Friday, July 27, 2012 Cloud Atlas: Unfilmable? Possibly. Actually Happening? Oh Yes.
By Alex Pappademas
For a work of fiction whose hydra-headed millennia-and-genre-hopping narrative begins at sea near 19th-century New Zealand and ends (um, spoiler alert, I guess, although the "end" in question happens around the halfway point) with a campfire story about man's final descent into barbarism in post-apocalyptic far-future Hawaii, David Mitchell's 2004 novel Cloud Atlas is actually pretty easy to follow, and even enjoy. It's a page-turner that happens to be engineered like a particle accelerator; there are actual stories (and actual cliffhangers) within its tricky nesting-doll structure, as well as prose that riffs on Daniel Defoe, Martin Amis, and Philip K. Dick, but also Pelican Brief–era John Grisham, as if Mitchell were writing for the spinner rack in an interdimensional airport.
And while the book's supposedly been called "unfilmable," I can't source that adjective back any further than a 2011 Hollywood Reporter story announcing the beginning of principal photography on the movie version, co-directed by Run Lola Run's Tom Tykwer with Andy and Lana Wachowski (auteurs of the Matrix movies, and knowers of a thing or two about sending straight-up genre material into battle swagged out in the shades and trench coats of postmodernity). Now that movie — reportedly three hours long and made for $140 million — has a trailer, and the trailer has the one thing the book couldn't give us: Tom Hanks! Multiple Tom Hankses, including a goateed gangster Hanks who resembles Ice-T cosplaying Will Ferrell from Night at the Roxbury! (Goatees = the darkest time line, always.)
Hanks-T shows up around the :49 mark of this five-minute mega-teaser, which also crams in glimpses of futuristic hover-bike chases, old people engaging in gleefully reckless driving, romantic cliches, colonial barbarism, regular barbarian barbarism, sweeping beauty shots of mountains and sunsets and steam trains, an aged composer dictating music heard in a dream to his amanuensis, Halle Berry reading old love letters in a caftan, exploding airplanes, Hugo Weaving with giant evil sideburns, lots of super-on-the-nose voice-over about fate and the universe and eternal recurrence, and a thunderously emotive M83 song pummeling you right in the tear-ducts. But wait, you're thinking, all this stuff can't be connected, can it? and then, boom, there's a giant title card that says EVERYTHING IS CONNECTED.

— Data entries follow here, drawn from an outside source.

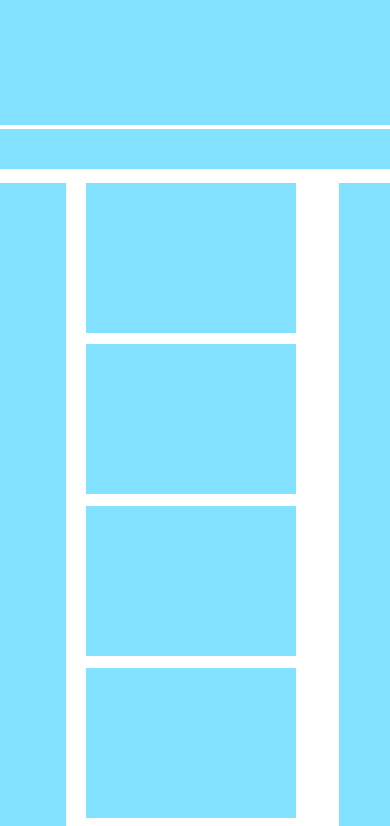
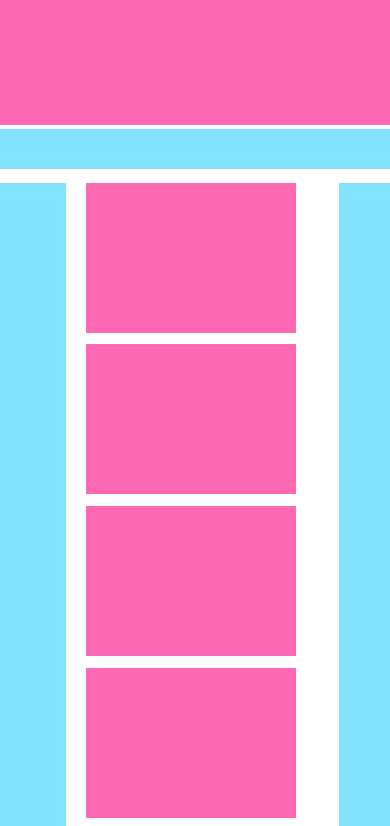
Before and after one commit to alexanderkubczak/CF-CSS-DAY05-Alexander-Anja, a plain HTML site: page Intermediate/index.html in a window 390 px wide. Shown: the top 826 px of the page. Drawn offline with Linux system fonts and the light colour scheme.

Commit message:
change color for media queries for the intermediate css

```diff
--- a/Intermediate/style.css
+++ b/Intermediate/style.css
@@ -82,6 +82,10 @@ footer {
 	article {
 		width: 47%;
 	}
+
+	header, aside, article, footer {
+		background-color: hotpink;
+	}
 }
 
 /* Computer screen */
```
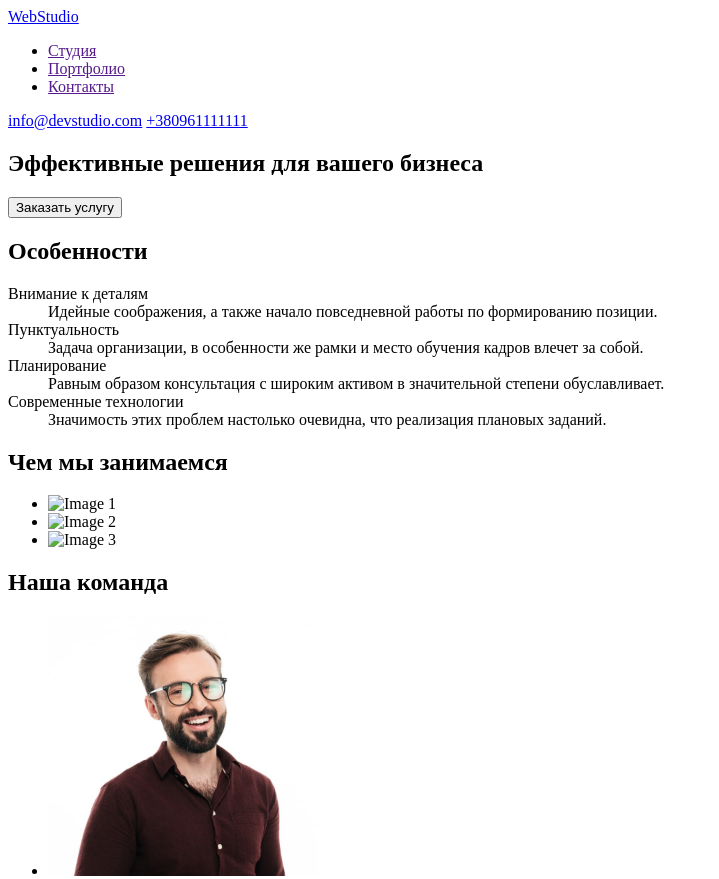
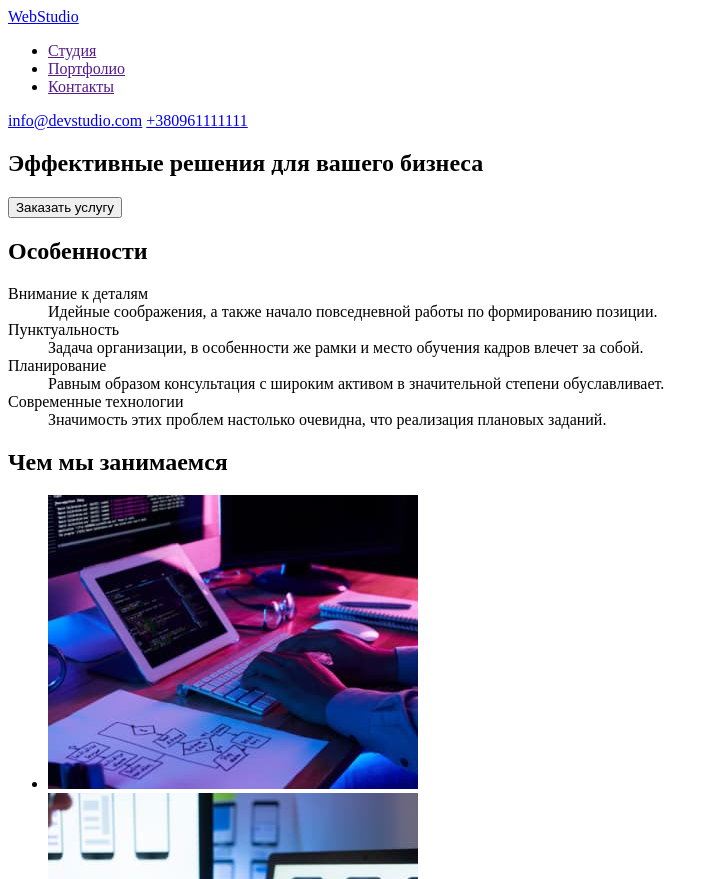
Before and after one commit to lyukhymchak/goit-markup-hw-01, a plain HTML site: page index.html in a window 1280 px wide. Shown: the top 879 px of the page, without its empty margins (0-719 px from the left). Drawn offline with Linux system fonts and the light colour scheme.

Commit message:
Update index.html
fixed location of some images

```diff
--- a/index.html
+++ b/index.html
@@ -47,9 +47,9 @@
       <section>
         <h2>Чем мы занимаемся</h2>
         <ul>
-          <li><img src="./images/job1.jpg" alt="Image 1" width="370" height="294" /></li>
-          <li><img src="./images/job2.jpg" alt="Image 2" width="370" height="294" /></li>
-          <li><img src="./images/job3.jpg" alt="Image 3" width="370" height="294" /></li>
+          <li><img src="./images/job/job1.jpg" alt="Image 1" width="370" height="294" /></li>
+          <li><img src="./images/job/job2.jpg" alt="Image 2" width="370" height="294" /></li>
+          <li><img src="./images/job/job3.jpg" alt="Image 3" width="370" height="294" /></li>
         </ul>
       </section>
 
```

Honestly, if you haven't read the book, it probably looks less like a trailer for one movie and more like an Oscar-telecast Best Picture–nominees montage, albeit from a parallel-universe Oscar year where Babel took on Tree of Life and The Hours and lost to The Fountain. The involvement of the Wachowskis pretty much guarantees that, visually speaking, Cloud Atlas will make Life of Pi look like a flip-cam video of a cat falling off a bookshelf, but it's hard to tell if it'll hang together as anything but a bazillion-dollar jewel-box full of movie stars. EVERYTHING IS CONNECTED is a tag line so great Syriana already got to it — but it isn't a plot, and it doesn't begin to hint at the many things Mitchell's book was about. Although I guess the best line in the novel — "Sometimes the fluffy bunny of incredulity zooms round the bend so rapidly that the greyhound of language is left, agog, in the starting cage" — was too long to fit on a poster.